The first cat we saw was a rambunctious Russian Blue. This was a life of the party kind of cat, with his jumping and bouncing and his unfortunately bobbed tail showing off his even more unfortunate-looking freshly neutered half-balls.
The second cat was a tabby princess with a fluffy Persian face. She was a diva and wanted all the rubs and scratches and lovins. A cuddle monster for sure.
But this third cat wanted nothing to do with us and everything to do with the space under the desk behind the trash can. Some personality, eh?
After several unsuccessful attempts to lure her out with a temptingly friendly hand to sniff, or an exciting feathery toy, I finally reached under the desk to fish out the scaredy cat. I scooped her up and put her in my lap. She sat there briefly, frozen, and looked up at my face.
Then she went back under the desk.
That was it. Less than 10 minutes of interaction, and I made my choice. Scaredy Cat. Somebody would love Mr. Half-Balls, and somebody would adore Princess Purr. Scaredy Cat didn’t have the wherewithal to make herself interesting. So I would take her home.
She’s not a people cat. She doesn’t like to show off, or greet visitors, or be touched by anyone outside of a small circle of 3 people.

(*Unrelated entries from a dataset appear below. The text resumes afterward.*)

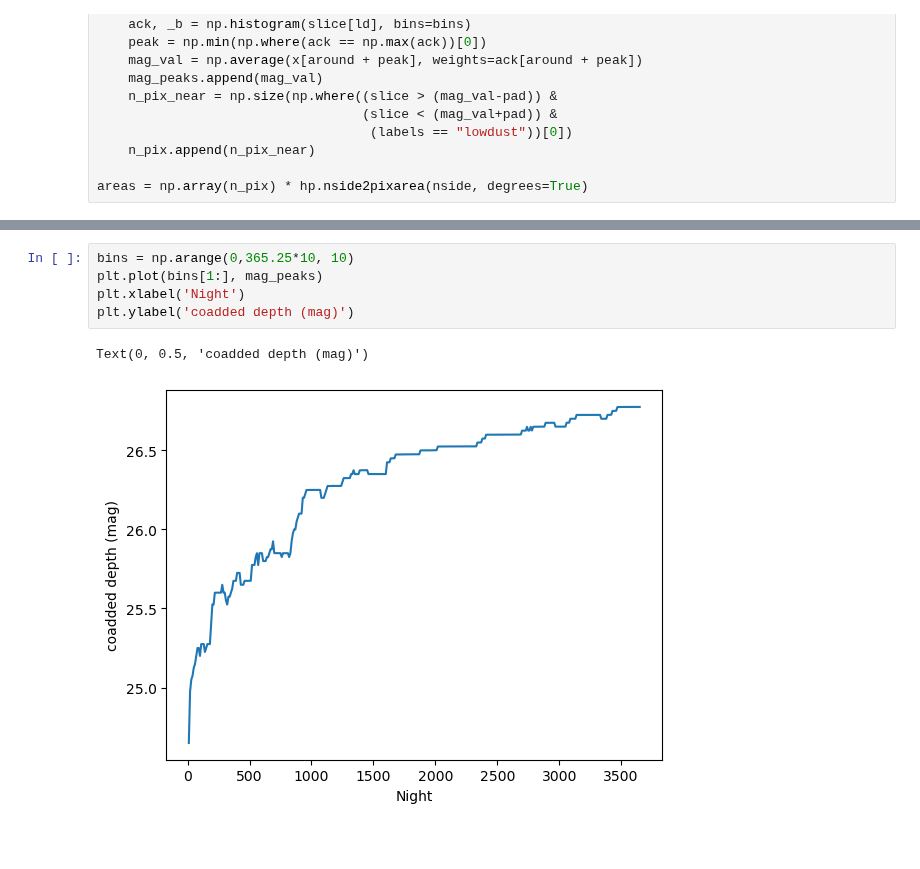
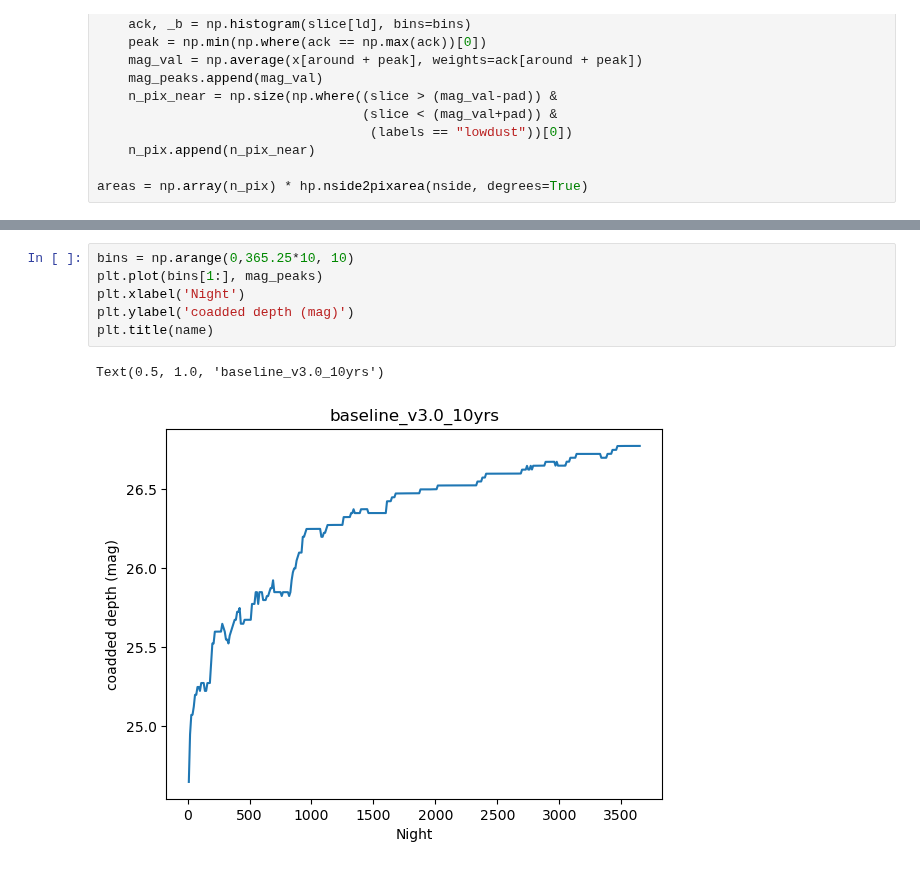
Before and after one commit to yoachim/23_Scratch, a Jupyter notebook: uniformity_v_time/exgal_uniformity.ipynb, the cells around one changed output, grey strips where cells are left out. Drawn from its saved outputs; the diff is of its cells as text; blank space fills up the shorter version.

Commit message:
titles

```diff
--- a/uniformity_v_time/exgal_uniformity.ipynb
+++ b/uniformity_v_time/exgal_uniformity.ipynb
@@ -124,11 +124,12 @@ hp.mollview(masked, min=26.5)
 # %%
 bins = np.arange(0,365.25*10, 10)
 plt.plot(bins[1:], mag_peaks)
 plt.xlabel('Night')
 plt.ylabel('coadded depth (mag)')
+plt.title(name)
 # %% [output]
-Text(0, 0.5, 'coadded depth (mag)')
+Text(0.5, 1.0, 'baseline_v3.0_10yrs')
-[figure, old version]
+[figure, new version]
 # %%
 plt.plot(bins[1:], areas)
 plt.xlabel('Night')
```
Also changed, not shown: parts of 3 cells of this notebook, 1 other file.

She likes to be in the room with people, but she’d prefer if they ignored her.
When babies cry she runs up to them to make sure they’re OK. When loud music plays she rolls on her back in joy.
She hunts cockroaches and delicately places their shredded carcasses under furniture.

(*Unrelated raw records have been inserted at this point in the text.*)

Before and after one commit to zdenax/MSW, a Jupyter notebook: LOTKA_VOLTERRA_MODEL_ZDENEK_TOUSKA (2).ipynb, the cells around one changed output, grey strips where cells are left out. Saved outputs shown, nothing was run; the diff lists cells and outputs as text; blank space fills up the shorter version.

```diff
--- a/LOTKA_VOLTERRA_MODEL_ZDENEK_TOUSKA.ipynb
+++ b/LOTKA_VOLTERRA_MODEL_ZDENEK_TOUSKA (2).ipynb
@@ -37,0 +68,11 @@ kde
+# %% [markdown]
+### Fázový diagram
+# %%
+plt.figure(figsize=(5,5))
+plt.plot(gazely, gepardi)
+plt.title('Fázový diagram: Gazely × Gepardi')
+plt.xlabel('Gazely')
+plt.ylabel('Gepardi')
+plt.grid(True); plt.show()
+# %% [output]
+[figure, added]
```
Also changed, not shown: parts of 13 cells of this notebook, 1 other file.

Her favorite napping spot is my Danish Modern chair. She sleeps there while I read, clean, cook, or watch movies.
The first night I took her home, I put her on my bed before I turned out the light – she was still small enough that to get onto the bed she’d have to claw her way up the overhanging bedspread.
She curled up near my knees, but not touching. I waited. She got up and moved up toward my waist, curling up again, still not touching. Still I waited. She uncurled and walked toward where my hand lay under the covers. She sat on it. She curled up. And she stayed.
That’s how we sleep, even now.
She’s my only cat, and she’s the only cat I want. She had a cat roomie for a while, because my roomie had a cat. Scaredy Cat was…ahem…displeased, but she got over it and befriended the little bugger. It wasn’t till we moved out, into a roomie-free apartment, that I realized she loves living alone even more than I do.
When I get home from work every day she runs to the bathroom sink and cries until I turn the faucet on for her, so she can play in the water.
She’s neurotic. She’s picky. She’s introverted. Other people probably wouldn’t like her.
But I do.